Although the exclusion of the MCH Block Grant is deeply troubling, it is important to note that there are several proposed provisions in the House bill that will benefit women and children, including $87 billion for Medicaid; $954 million for immunization; $545 million for chronic disease; $50 million for injury prevention and control; $1.5 billion for Community Health Centers; $600 million for the National Health Service Corps; $600 million for IDEA early intervention services; $296 million for the Preventive Health Block Grant and $500 million for CDC Healthy Community Grants (formerly the STEPS program). $100 million for lead paint abatement; $100 million for WIC information systems; and $40 million of the National Center for Health Statistics - which should alleviate the vital statistics purchasing situation. The proposal also extends the moratorium on the six Medicaid regulations and gives states the flexibility to expand eligibility for contraceptive coverage under Medicaid without first having to obtain a family planning waiver. All told, it includes nine provisions advocated in AMCHP’s 100 Day Policy Agenda for the new Administration and Congress.
Again, while there are no specified funds for the Title V MCH Block Grant, the flexibility inherent in the Preventive Block Grant and the proposed Healthy Community grants may offer opportunities for state MCH programs to advocate that services for women and children are prioritized in those programs. It is important to also note that these are expected to be one-time only funds so questions of sustainability will need to be addressed.
AMCHP will continue to push for inclusion of the MCH Block Grant in the Senate bill and will share details on allocation of funds as they become available.

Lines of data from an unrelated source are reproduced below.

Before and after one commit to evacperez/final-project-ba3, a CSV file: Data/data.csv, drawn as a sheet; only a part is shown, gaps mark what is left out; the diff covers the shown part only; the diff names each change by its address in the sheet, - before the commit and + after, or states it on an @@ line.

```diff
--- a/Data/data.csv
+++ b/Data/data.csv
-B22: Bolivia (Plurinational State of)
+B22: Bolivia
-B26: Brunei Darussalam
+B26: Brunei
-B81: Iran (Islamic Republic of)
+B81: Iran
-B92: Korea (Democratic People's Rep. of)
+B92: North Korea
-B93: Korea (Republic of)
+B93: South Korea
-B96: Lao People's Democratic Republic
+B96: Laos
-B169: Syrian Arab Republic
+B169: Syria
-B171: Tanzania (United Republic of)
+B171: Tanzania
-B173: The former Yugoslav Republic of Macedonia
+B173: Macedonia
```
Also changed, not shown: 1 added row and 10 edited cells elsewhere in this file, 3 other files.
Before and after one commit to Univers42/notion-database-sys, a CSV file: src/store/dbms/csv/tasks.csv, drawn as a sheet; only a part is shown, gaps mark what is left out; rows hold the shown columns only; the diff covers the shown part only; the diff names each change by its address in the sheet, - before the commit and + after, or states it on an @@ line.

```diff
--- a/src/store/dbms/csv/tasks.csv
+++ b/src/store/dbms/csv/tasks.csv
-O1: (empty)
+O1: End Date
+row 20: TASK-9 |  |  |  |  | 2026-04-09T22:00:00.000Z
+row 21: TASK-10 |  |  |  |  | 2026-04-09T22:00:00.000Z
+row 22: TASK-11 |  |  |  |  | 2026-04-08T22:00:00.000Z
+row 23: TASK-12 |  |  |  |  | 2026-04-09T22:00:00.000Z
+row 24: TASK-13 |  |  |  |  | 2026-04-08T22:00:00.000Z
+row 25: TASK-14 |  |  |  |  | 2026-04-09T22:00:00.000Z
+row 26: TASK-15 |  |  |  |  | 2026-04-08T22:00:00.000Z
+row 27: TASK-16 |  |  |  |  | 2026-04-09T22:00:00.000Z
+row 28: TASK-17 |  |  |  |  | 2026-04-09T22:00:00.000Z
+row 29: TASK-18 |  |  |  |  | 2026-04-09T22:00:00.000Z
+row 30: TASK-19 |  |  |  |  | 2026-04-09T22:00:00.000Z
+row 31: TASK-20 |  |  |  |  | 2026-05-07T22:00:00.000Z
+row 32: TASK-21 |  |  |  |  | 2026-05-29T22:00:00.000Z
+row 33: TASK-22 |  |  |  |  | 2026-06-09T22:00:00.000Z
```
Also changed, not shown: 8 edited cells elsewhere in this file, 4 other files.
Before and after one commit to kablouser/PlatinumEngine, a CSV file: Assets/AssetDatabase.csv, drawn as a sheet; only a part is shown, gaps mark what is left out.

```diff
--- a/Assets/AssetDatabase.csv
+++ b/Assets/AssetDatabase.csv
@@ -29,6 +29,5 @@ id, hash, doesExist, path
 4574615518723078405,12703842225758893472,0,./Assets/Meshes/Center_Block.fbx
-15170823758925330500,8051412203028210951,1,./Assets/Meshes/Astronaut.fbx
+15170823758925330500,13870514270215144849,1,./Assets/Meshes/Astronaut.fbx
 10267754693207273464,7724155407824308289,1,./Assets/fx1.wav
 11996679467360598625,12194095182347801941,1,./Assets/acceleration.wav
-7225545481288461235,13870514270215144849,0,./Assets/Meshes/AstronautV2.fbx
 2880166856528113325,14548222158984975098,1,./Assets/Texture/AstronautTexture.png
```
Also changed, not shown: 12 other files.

Title V Appropriations Update
Unfortunately, the news on the exclusion of Title V in the recovery bill is coupled with indications from Capitol Hill that cuts to some health programs could be expected in the FY09 Appropriations Omnibus bill. This bill is expected to be taken up before the current continuing resolution expires March 6. While we do not know yet if Title V is on that list, this development indicates the challenge before us as we work to strengthen and expand our advocacy for Title V and underscores the need to redouble our efforts to educate all policymakers on Capitol Hill about the vital importance of the MCH Block Grant. As noted, we are encouraging all members and Friends of Title V to set up Hill visits during our upcoming annual conference to spread the message about the need for full funding of the MCH Block Grant, and will be sponsoring a legislative briefing audio conference on February 5 to discuss preparations.
[back to top]
Vote for your AMCHP Board of Directors
The 2009 election for AMCHP’s open Board positions is now open. All AMCHP delegates whose programs have paid dues for the 2008-2009 membership year are eligible to vote. For information on the candidates, please visit, http://www.amchp.org/elections. Delegates and family delegates that do not vote electronically may vote in-person at the 2009 Annual Conference. If you have any questions, please contact Nora Lam or call (202) 775-0436.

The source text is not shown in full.